* What the task requires *
Collect all lines from the listing that include the string "Weight".

* Records shown *
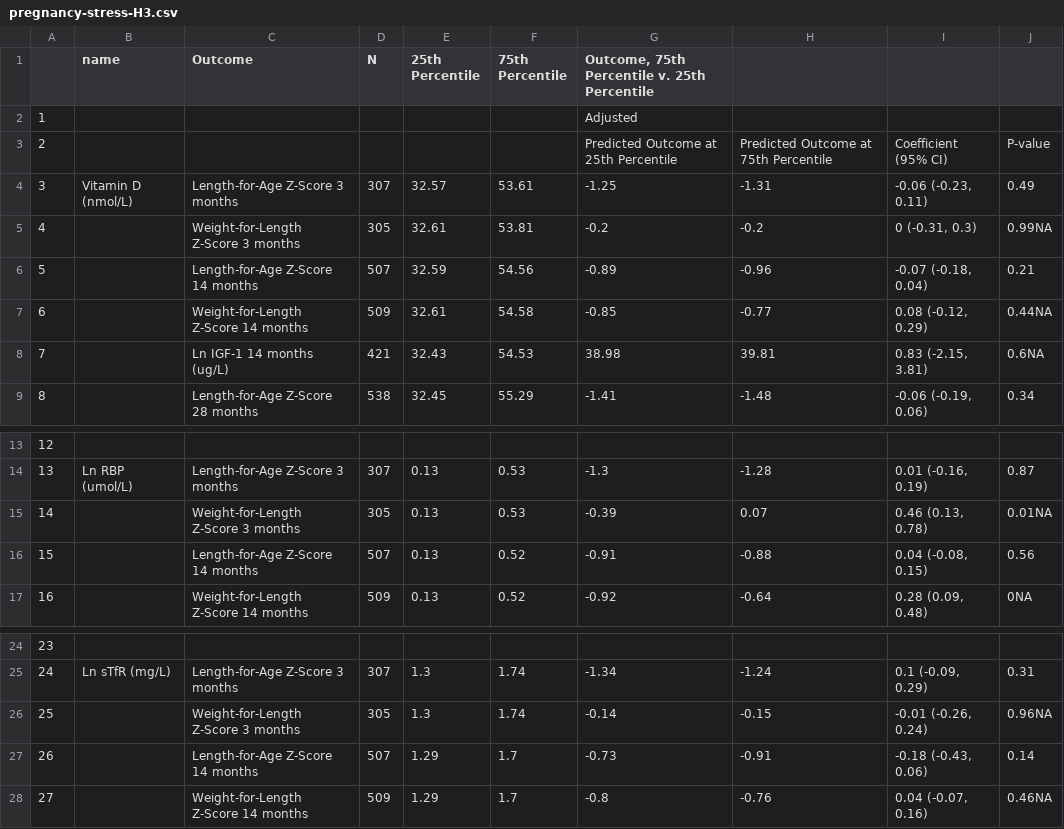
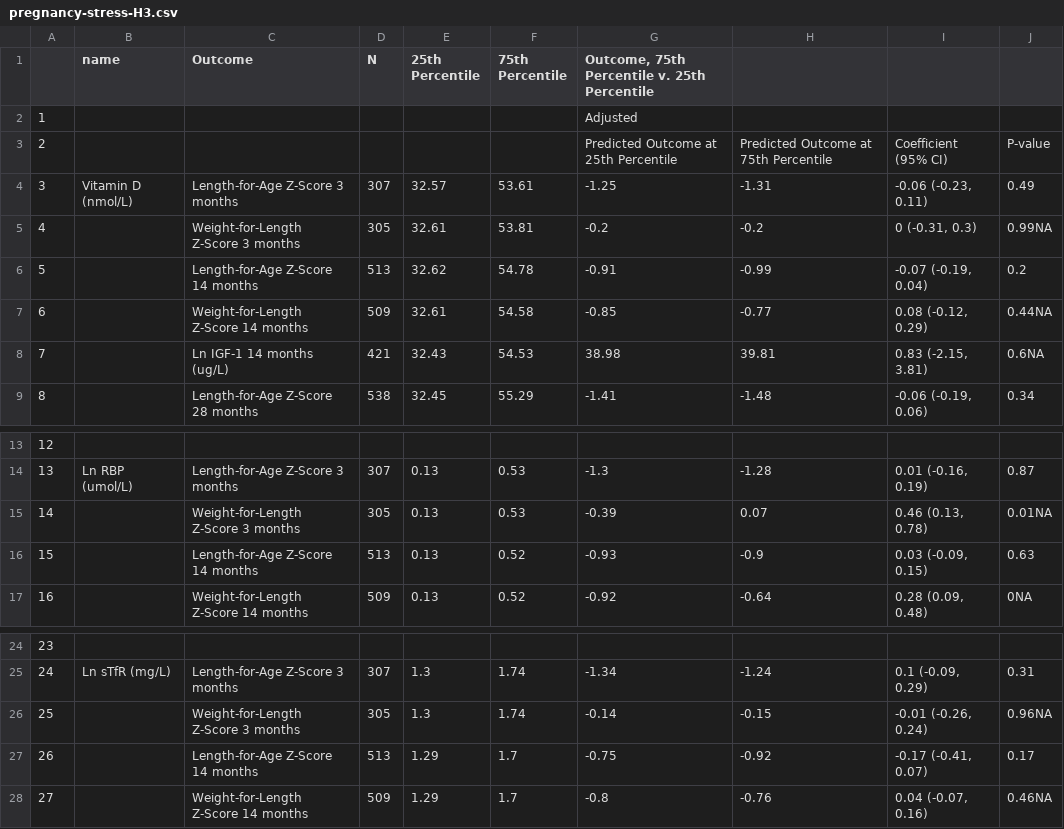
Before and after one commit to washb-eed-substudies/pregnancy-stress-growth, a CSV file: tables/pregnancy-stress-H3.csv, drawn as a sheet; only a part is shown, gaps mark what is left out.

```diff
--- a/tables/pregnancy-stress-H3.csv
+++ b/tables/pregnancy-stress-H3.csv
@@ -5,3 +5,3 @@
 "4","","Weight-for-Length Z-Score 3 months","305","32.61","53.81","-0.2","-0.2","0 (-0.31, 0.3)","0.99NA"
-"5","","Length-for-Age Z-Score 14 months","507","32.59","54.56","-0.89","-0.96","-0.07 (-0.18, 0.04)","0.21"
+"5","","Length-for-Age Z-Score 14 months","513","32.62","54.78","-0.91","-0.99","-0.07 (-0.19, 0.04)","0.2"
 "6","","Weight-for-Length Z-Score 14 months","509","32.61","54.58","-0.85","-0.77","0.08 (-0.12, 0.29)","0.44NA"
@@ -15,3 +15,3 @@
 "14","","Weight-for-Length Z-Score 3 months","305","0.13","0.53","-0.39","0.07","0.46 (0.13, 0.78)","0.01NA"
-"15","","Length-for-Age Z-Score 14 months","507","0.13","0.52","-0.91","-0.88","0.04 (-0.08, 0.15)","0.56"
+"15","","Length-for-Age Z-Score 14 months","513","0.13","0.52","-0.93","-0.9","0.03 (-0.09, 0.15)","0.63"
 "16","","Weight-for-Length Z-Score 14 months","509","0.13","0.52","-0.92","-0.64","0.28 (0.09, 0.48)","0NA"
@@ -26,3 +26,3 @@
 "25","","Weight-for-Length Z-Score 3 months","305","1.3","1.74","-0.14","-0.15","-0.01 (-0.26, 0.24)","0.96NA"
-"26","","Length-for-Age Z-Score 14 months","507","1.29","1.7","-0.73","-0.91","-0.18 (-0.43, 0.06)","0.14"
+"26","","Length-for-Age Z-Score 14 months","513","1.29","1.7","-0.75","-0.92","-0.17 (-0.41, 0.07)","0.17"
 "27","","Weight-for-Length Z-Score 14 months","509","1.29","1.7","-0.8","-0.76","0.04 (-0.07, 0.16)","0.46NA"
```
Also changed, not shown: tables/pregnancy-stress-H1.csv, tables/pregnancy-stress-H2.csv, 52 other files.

--

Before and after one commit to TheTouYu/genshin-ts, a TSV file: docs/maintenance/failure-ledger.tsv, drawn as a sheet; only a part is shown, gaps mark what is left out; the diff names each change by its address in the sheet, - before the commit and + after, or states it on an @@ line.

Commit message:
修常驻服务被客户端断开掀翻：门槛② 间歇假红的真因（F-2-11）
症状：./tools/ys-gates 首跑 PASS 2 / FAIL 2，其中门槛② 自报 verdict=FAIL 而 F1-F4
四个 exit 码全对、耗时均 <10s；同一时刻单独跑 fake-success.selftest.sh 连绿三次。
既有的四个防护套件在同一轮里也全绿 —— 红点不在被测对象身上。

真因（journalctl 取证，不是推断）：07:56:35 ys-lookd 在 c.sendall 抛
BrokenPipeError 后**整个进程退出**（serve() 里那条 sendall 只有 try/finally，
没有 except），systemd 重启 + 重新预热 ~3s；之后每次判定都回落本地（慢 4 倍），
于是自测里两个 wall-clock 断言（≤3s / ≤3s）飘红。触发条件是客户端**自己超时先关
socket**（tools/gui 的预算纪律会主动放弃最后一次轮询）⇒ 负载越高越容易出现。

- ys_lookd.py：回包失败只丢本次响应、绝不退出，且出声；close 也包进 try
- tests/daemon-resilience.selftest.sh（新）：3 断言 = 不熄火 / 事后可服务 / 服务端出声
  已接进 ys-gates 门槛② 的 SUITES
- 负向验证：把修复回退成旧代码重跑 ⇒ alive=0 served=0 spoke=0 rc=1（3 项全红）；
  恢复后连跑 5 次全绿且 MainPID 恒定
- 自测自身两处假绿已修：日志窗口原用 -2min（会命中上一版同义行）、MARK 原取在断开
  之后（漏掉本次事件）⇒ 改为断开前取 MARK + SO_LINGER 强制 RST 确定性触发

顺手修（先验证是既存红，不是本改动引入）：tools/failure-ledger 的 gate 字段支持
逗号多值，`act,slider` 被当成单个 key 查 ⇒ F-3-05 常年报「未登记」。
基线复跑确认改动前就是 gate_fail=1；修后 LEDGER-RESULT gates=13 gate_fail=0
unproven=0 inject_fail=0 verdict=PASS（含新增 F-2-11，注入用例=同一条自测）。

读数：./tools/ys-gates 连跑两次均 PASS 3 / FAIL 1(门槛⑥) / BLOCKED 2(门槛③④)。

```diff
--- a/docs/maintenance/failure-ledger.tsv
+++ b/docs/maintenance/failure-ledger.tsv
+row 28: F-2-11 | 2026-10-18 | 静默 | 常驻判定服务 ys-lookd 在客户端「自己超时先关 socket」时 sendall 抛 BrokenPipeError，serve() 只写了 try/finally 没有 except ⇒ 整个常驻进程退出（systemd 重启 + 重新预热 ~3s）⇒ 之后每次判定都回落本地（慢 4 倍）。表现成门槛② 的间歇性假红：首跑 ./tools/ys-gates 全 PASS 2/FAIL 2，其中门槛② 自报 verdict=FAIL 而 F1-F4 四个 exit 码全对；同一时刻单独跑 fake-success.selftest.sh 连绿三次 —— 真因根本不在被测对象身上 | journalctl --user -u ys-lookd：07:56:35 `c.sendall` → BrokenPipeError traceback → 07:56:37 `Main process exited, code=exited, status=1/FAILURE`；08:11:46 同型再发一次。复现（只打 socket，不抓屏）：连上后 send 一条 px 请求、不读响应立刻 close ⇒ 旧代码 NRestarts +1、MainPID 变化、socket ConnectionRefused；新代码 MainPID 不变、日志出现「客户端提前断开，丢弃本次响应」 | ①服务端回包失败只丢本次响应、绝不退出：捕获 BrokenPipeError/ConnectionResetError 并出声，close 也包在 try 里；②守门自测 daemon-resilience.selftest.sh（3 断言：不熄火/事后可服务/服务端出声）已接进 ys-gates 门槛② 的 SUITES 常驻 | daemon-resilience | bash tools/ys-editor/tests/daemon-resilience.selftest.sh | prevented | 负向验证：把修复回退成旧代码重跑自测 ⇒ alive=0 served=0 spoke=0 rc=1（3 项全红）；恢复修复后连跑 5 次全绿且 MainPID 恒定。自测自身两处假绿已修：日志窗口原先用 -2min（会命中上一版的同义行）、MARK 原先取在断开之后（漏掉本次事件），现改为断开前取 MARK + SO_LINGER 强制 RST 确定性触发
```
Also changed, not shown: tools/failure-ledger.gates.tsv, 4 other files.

...

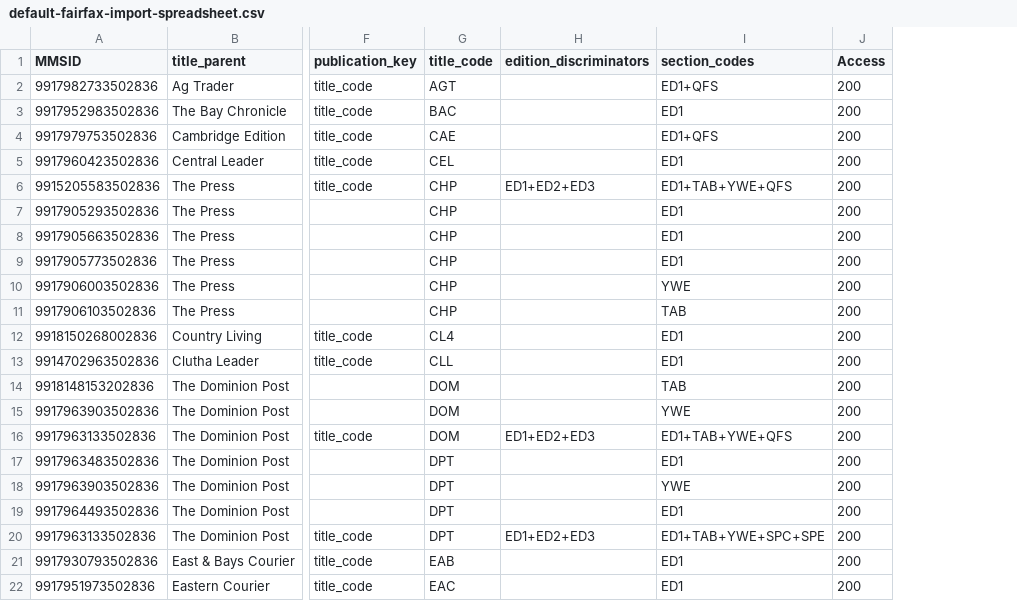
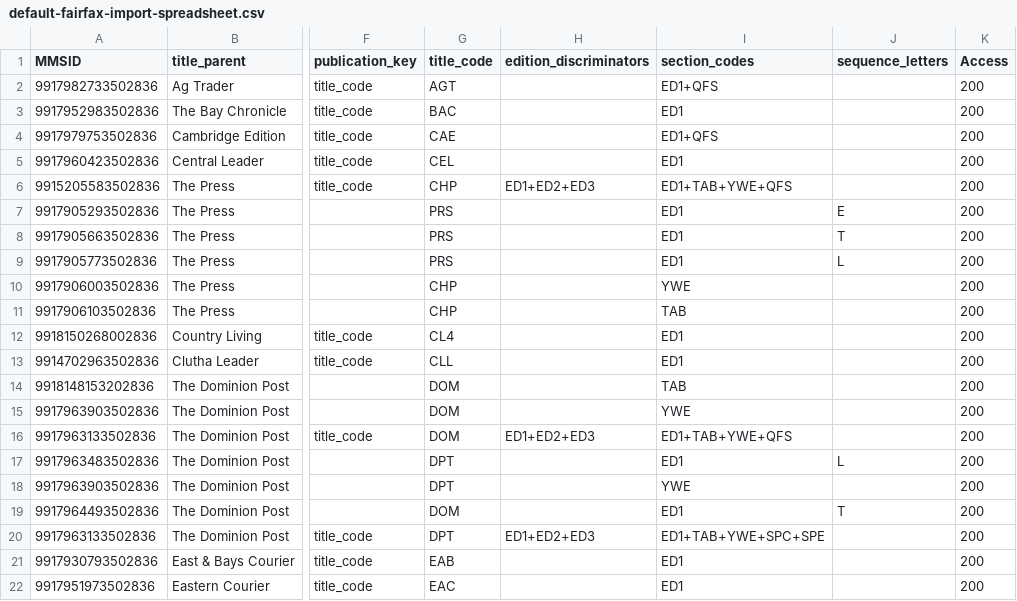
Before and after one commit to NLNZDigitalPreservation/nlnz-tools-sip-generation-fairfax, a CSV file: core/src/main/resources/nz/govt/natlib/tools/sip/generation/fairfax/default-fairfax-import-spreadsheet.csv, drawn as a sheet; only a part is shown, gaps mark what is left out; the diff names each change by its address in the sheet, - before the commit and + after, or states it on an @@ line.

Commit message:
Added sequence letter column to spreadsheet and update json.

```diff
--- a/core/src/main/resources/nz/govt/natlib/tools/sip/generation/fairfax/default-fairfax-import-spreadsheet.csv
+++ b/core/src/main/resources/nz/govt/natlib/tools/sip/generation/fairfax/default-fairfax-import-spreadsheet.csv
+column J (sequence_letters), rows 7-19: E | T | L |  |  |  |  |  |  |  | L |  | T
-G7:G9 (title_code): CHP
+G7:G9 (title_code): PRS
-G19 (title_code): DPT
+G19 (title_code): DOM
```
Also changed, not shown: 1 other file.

* Exercise solution *
 "4","","Weight-for-Length Z-Score 3 months","305","32.61","53.81","-0.2","-0.2","0 (-0.31, 0.3)","0.99NA"
 "6","","Weight-for-Length Z-Score 14 months","509","32.61","54.58","-0.85","-0.77","0.08 (-0.12, 0.29)","0.44NA"
 "14","","Weight-for-Length Z-Score 3 months","305","0.13","0.53","-0.39","0.07","0.46 (0.13, 0.78)","0.01NA"
 "16","","Weight-for-Length Z-Score 14 months","509","0.13","0.52","-0.92","-0.64","0.28 (0.09, 0.48)","0NA"
 "25","","Weight-for-Length Z-Score 3 months","305","1.3","1.74","-0.14","-0.15","-0.01 (-0.26, 0.24)","0.96NA"
 "27","","Weight-for-Length Z-Score 14 months","509","1.29","1.7","-0.8","-0.76","0.04 (-0.07, 0.16)","0.46NA"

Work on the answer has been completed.